> _Work order_: How many of the lines below contain "between"? Reply with only that figure.

[Front-end code edit data]
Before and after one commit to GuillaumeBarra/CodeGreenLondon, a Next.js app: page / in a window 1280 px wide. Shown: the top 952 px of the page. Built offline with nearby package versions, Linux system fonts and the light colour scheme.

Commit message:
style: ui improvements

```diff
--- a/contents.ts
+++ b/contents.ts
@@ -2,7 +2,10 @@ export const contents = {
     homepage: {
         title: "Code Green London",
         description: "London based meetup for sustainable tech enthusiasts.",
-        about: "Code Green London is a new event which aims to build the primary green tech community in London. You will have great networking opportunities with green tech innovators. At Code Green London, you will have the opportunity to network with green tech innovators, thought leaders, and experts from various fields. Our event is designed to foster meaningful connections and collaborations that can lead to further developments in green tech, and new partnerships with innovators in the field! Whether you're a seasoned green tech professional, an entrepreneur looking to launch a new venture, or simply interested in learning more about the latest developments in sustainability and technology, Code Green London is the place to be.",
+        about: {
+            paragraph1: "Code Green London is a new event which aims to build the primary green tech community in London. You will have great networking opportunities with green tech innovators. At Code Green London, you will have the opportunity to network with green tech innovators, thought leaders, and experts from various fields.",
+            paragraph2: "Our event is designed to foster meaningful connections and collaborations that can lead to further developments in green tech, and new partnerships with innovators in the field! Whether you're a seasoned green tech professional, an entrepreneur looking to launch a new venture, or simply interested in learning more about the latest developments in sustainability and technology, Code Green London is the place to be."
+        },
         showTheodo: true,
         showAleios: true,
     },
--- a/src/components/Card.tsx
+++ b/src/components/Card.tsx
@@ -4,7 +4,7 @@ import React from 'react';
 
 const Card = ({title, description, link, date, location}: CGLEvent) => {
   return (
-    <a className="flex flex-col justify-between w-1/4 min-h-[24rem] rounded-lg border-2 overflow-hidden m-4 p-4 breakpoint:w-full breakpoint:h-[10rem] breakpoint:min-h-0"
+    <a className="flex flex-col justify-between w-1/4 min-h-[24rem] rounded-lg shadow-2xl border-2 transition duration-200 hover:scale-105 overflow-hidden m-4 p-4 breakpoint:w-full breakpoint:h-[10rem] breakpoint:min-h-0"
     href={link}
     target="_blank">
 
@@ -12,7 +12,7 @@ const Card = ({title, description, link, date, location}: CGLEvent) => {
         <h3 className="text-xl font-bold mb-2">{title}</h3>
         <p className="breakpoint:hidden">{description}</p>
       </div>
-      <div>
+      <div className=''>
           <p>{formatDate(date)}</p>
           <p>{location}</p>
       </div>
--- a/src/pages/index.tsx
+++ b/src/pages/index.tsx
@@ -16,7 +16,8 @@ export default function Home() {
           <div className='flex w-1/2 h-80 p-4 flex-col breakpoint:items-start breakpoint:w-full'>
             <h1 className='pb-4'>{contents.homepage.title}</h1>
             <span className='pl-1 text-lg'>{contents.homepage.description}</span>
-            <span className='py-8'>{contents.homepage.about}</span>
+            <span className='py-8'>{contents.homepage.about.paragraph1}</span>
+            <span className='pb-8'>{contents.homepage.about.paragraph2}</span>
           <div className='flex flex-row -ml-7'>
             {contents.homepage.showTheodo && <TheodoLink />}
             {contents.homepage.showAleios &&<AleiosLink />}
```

* * *

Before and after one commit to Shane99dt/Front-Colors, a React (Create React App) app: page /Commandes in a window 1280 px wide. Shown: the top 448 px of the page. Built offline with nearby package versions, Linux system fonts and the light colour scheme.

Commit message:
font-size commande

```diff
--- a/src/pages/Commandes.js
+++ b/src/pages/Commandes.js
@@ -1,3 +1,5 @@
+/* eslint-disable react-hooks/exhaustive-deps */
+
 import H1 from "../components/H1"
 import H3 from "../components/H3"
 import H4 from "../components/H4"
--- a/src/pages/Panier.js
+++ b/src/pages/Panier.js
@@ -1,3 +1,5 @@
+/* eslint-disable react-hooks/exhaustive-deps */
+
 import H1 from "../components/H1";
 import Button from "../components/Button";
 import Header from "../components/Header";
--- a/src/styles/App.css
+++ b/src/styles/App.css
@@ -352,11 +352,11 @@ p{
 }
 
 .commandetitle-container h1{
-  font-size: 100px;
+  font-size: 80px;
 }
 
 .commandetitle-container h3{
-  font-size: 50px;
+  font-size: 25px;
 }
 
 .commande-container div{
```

--

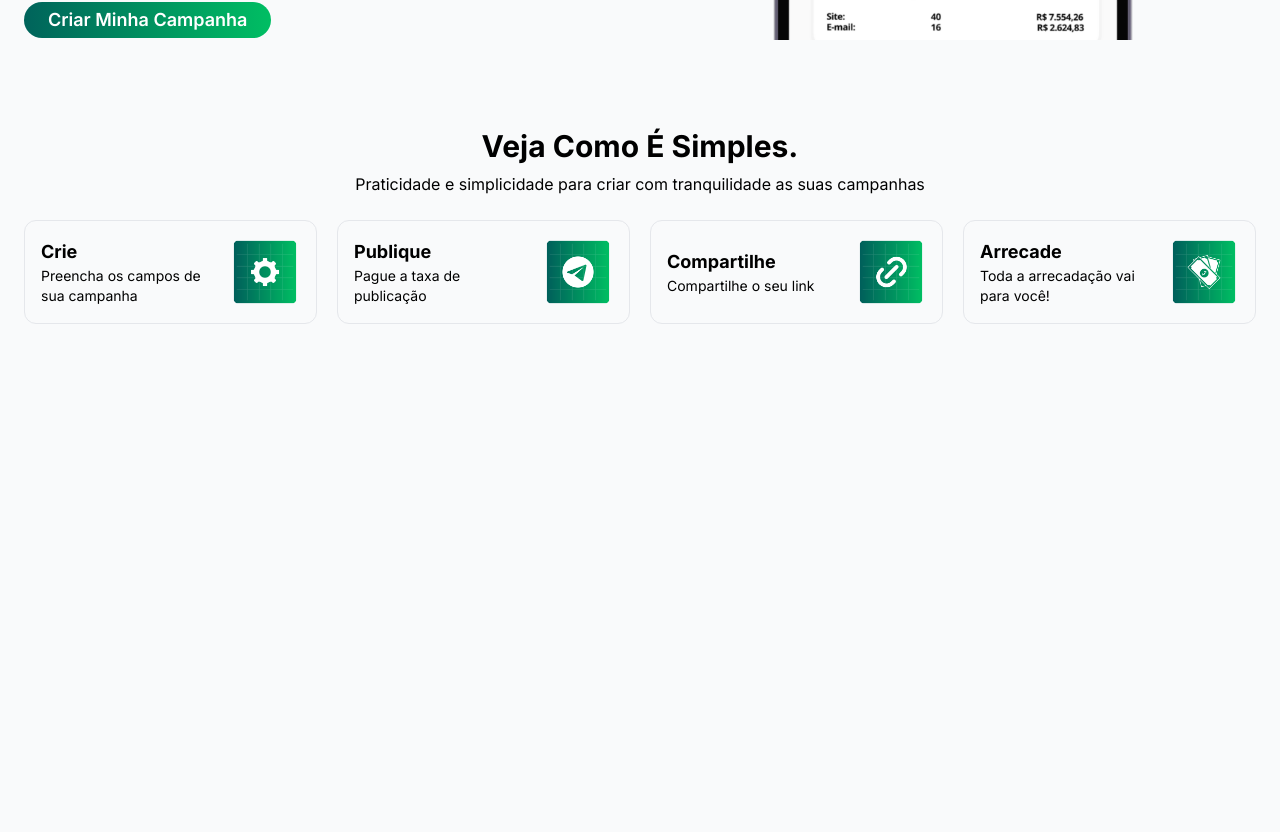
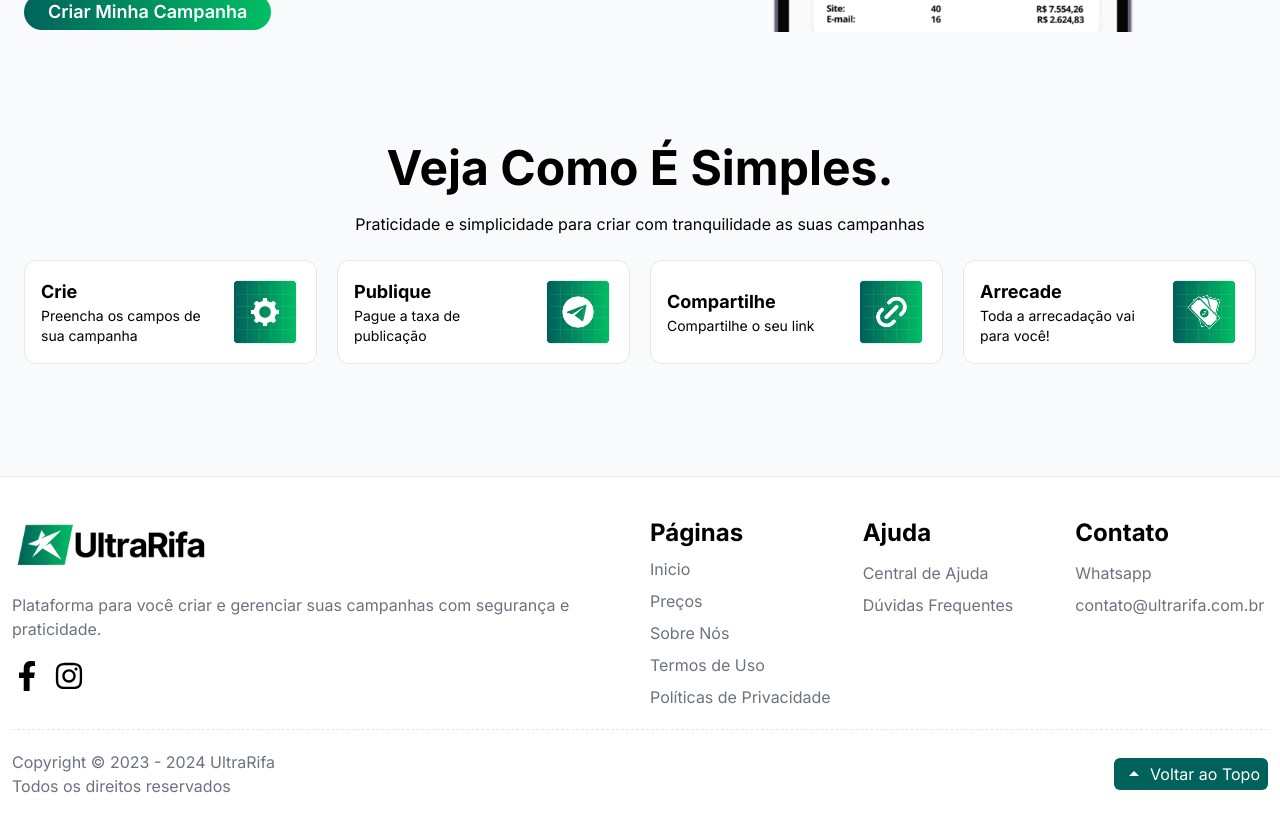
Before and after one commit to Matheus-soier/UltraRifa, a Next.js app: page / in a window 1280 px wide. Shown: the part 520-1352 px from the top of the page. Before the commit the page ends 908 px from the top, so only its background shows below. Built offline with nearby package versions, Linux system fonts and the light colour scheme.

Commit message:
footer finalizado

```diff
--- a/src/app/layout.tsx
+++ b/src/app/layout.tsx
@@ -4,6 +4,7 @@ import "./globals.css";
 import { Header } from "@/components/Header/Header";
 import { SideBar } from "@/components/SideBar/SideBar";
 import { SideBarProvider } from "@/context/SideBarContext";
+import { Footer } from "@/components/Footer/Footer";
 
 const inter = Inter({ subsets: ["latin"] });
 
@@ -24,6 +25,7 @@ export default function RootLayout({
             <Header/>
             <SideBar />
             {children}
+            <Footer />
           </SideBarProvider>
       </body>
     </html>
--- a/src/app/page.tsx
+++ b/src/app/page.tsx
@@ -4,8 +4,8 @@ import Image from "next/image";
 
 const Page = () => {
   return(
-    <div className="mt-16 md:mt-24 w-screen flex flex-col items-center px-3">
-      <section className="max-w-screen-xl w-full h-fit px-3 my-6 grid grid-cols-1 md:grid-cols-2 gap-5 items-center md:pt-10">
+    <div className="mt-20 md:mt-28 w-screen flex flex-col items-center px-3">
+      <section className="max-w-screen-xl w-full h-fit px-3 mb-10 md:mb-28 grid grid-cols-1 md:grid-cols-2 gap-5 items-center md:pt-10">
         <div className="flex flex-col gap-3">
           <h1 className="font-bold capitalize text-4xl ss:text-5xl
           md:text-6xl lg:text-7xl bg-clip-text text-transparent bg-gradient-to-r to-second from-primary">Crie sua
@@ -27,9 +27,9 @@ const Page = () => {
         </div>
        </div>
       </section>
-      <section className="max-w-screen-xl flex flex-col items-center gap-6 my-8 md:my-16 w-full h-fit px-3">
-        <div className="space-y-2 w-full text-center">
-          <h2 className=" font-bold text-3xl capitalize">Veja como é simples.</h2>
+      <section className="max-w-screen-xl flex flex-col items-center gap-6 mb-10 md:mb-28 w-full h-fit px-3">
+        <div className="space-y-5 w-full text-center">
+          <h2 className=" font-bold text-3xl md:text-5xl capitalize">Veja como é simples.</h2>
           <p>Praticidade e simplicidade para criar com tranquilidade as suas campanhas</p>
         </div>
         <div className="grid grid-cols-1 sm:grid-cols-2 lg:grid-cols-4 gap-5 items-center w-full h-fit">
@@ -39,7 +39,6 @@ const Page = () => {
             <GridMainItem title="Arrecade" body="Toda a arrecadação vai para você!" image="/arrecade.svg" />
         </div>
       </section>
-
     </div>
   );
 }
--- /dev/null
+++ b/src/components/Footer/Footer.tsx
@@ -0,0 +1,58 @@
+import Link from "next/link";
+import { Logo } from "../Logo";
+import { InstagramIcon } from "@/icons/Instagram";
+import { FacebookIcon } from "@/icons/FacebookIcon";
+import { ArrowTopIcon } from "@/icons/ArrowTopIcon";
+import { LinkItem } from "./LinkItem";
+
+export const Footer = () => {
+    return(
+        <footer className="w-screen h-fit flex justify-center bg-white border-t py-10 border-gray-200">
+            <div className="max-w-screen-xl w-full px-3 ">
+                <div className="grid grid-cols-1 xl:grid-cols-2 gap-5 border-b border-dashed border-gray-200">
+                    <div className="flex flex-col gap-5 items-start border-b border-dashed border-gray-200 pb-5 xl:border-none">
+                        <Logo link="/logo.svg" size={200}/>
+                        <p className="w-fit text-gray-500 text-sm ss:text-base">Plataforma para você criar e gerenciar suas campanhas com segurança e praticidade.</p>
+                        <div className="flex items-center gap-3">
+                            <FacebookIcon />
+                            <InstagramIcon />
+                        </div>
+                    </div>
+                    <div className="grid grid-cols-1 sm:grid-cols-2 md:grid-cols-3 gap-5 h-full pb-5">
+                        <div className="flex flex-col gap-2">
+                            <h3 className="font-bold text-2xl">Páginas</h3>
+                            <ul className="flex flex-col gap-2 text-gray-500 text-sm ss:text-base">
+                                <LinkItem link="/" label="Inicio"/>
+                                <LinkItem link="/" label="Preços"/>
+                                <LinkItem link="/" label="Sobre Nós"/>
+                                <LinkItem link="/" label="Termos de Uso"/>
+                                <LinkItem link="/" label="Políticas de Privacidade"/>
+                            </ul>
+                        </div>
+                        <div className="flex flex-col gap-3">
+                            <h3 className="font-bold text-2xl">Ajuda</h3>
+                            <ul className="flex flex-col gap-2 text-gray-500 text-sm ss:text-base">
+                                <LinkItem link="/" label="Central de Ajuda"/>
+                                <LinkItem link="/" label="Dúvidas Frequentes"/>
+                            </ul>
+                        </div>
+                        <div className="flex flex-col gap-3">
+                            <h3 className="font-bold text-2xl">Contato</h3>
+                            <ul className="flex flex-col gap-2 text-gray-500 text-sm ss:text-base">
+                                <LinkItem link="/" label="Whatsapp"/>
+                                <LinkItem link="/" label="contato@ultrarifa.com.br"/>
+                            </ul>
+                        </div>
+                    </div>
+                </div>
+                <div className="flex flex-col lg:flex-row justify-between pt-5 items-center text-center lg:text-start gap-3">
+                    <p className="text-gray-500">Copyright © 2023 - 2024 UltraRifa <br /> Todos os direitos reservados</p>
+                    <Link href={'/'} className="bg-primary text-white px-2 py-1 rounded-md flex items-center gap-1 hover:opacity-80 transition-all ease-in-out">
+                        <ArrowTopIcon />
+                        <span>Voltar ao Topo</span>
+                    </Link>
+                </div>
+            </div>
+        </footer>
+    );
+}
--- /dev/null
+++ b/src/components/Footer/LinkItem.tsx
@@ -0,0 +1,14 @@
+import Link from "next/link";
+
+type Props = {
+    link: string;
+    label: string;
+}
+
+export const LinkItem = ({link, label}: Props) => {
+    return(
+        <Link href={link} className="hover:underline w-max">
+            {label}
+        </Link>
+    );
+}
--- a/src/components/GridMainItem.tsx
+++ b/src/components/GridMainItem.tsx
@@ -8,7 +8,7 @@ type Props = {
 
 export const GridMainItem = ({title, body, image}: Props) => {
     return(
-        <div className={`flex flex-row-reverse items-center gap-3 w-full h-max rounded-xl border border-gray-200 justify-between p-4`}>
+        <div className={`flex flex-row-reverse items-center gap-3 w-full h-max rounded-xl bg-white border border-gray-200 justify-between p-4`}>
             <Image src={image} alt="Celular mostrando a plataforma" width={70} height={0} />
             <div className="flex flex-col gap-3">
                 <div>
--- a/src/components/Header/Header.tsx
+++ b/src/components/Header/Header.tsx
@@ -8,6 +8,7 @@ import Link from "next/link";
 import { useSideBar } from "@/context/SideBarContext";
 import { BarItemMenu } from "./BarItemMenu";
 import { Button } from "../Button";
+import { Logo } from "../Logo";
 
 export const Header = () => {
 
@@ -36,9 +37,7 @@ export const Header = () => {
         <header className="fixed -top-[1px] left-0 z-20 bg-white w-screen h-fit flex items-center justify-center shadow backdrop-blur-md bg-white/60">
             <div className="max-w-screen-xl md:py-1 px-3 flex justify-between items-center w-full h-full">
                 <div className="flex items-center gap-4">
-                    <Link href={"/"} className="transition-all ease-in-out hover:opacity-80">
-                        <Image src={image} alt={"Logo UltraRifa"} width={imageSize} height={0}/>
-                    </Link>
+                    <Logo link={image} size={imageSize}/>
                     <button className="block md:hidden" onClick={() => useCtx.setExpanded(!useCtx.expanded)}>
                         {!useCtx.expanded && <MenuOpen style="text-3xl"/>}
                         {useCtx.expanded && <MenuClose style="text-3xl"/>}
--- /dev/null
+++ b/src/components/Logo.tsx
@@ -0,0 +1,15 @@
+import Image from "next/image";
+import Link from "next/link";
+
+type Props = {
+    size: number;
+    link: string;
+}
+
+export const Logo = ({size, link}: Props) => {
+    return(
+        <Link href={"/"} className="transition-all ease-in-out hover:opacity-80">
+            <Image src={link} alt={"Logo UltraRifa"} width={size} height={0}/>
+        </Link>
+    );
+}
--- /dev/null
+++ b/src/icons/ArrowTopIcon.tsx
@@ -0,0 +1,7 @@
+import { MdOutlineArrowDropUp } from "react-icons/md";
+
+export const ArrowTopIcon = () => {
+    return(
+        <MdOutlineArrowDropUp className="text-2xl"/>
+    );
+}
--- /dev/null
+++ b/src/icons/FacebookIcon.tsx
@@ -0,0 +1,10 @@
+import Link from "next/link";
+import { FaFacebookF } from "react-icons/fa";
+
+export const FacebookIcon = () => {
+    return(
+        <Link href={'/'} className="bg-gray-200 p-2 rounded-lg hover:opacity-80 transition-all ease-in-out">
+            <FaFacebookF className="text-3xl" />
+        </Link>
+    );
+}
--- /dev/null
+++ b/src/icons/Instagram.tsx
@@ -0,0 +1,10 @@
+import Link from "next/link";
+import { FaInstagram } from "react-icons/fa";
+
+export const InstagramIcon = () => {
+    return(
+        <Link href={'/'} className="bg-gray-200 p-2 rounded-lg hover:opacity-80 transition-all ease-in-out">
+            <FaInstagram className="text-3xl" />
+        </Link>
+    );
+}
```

> _Written solution_: 6